* _What you need to do_
Whenever a line below includes the string "fonts", show it.

Start of Information shown

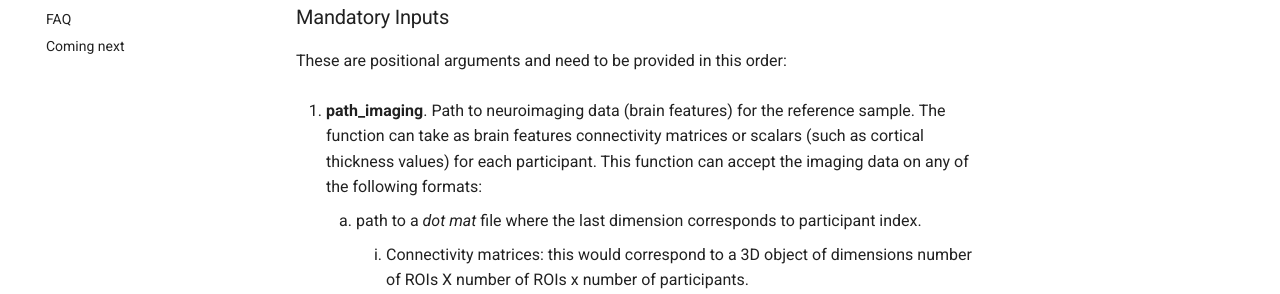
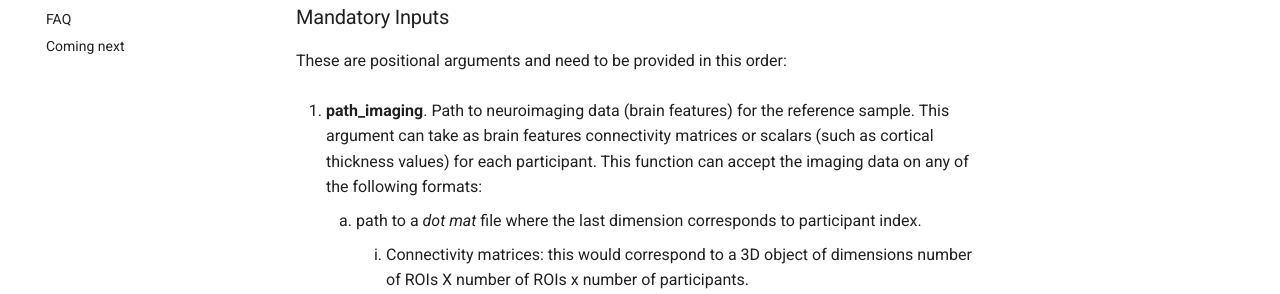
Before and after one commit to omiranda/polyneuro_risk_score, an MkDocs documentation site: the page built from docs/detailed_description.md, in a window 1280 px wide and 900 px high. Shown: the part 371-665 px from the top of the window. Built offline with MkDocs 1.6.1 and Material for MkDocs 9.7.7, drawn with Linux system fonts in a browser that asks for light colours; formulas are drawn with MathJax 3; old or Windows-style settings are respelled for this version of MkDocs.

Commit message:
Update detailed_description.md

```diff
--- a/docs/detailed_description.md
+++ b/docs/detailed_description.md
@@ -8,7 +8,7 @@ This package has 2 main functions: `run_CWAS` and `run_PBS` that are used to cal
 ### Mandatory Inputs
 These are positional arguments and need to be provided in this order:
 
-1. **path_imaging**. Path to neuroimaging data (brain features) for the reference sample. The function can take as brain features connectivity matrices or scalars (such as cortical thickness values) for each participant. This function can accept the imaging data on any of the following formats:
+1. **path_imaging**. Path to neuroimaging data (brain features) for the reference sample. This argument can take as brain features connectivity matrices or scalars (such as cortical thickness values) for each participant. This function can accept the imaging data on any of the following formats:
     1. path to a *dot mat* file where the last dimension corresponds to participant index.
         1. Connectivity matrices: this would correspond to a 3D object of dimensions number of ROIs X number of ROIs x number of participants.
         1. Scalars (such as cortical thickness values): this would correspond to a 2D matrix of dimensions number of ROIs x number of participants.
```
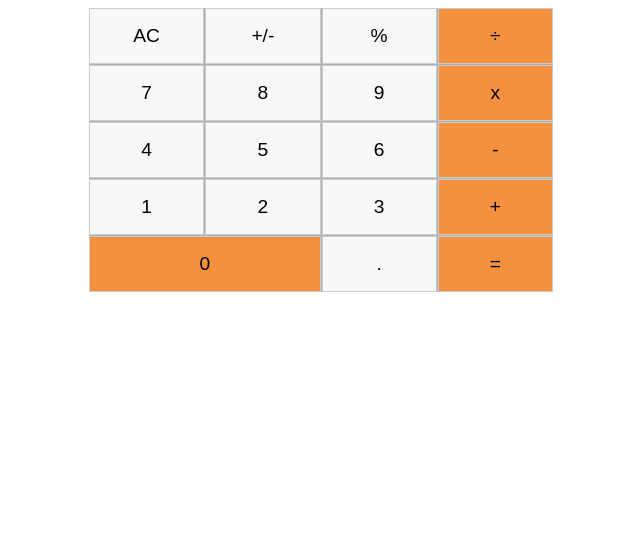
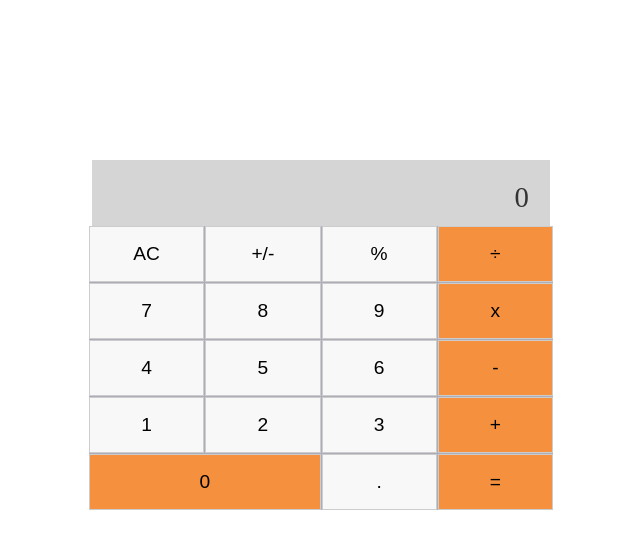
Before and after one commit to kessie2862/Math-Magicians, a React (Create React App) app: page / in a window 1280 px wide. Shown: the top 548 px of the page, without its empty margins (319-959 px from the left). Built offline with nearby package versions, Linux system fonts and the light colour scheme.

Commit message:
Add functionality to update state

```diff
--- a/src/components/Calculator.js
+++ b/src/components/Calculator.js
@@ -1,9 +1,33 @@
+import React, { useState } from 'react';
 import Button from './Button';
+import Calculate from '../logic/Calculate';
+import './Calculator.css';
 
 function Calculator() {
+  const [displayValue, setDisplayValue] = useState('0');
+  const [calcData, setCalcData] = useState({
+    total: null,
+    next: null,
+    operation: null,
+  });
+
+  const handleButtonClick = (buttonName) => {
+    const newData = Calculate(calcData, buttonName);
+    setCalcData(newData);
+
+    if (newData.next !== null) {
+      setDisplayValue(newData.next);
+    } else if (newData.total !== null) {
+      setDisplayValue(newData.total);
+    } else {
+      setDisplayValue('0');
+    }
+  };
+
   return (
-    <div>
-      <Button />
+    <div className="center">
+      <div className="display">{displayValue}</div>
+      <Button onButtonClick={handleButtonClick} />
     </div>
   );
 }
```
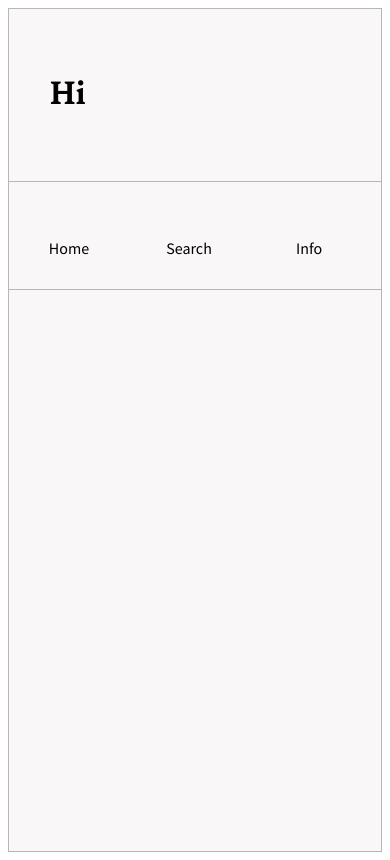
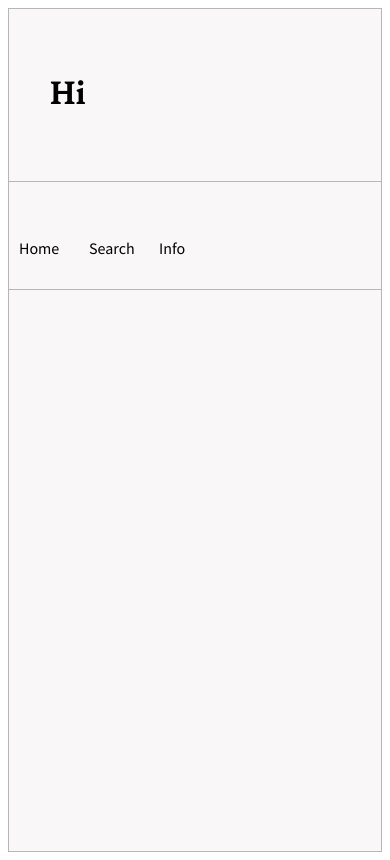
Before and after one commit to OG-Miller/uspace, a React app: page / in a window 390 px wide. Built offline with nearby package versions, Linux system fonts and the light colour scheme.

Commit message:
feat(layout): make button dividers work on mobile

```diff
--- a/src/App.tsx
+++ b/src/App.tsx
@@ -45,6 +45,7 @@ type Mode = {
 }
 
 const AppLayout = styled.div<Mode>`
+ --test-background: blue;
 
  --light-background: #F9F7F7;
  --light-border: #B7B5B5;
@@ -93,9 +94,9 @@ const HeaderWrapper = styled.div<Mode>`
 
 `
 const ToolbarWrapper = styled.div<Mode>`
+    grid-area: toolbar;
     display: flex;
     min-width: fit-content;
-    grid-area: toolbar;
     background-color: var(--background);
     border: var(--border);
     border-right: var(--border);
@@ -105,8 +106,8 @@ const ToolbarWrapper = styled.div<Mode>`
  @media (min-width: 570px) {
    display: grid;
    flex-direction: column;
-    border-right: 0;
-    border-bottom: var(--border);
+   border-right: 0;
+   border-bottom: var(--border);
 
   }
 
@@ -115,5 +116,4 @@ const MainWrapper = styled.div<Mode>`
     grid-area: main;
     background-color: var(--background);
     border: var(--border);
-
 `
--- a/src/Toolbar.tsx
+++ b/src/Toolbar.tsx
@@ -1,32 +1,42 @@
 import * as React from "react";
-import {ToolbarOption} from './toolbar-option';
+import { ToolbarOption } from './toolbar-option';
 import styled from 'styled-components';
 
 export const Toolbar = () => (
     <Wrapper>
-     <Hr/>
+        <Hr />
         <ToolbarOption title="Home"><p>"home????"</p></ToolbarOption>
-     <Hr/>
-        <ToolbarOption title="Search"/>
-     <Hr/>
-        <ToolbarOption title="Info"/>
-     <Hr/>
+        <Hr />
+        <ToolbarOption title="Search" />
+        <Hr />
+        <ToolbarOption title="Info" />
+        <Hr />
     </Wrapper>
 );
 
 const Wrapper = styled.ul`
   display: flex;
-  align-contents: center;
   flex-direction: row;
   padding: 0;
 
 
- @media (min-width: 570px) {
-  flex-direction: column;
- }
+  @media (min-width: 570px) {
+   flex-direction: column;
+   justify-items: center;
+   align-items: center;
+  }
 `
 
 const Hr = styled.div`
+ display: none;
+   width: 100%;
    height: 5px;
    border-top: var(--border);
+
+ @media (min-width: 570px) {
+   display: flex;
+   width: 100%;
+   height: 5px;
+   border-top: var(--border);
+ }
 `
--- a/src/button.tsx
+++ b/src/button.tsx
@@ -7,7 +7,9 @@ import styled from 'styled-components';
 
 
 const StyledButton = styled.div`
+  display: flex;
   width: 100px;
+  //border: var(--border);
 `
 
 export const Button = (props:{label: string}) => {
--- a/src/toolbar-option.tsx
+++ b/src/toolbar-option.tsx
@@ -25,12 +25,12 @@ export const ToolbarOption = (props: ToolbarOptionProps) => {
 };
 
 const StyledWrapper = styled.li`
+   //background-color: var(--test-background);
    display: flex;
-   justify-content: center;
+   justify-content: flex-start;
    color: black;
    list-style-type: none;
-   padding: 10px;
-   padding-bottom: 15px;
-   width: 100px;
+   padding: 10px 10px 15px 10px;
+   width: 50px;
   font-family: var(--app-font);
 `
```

End of Information shown

* _Result_
Before and after one commit to omiranda/polyneuro_risk_score, an MkDocs documentation site: the page built from docs/detailed_description.md, in a window 1280 px wide and 900 px high. Shown: the part 371-665 px from the top of the window. Built offline with MkDocs 1.6.1 and Material for MkDocs 9.7.7, drawn with Linux system fonts in a browser that asks for light colours; formulas are drawn with MathJax 3; old or Windows-style settings are respelled for this version of MkDocs.
Before and after one commit to kessie2862/Math-Magicians, a React (Create React App) app: page / in a window 1280 px wide. Shown: the top 548 px of the page, without its empty margins (319-959 px from the left). Built offline with nearby package versions, Linux system fonts and the light colour scheme.
Before and after one commit to OG-Miller/uspace, a React app: page / in a window 390 px wide. Built offline with nearby package versions, Linux system fonts and the light colour scheme.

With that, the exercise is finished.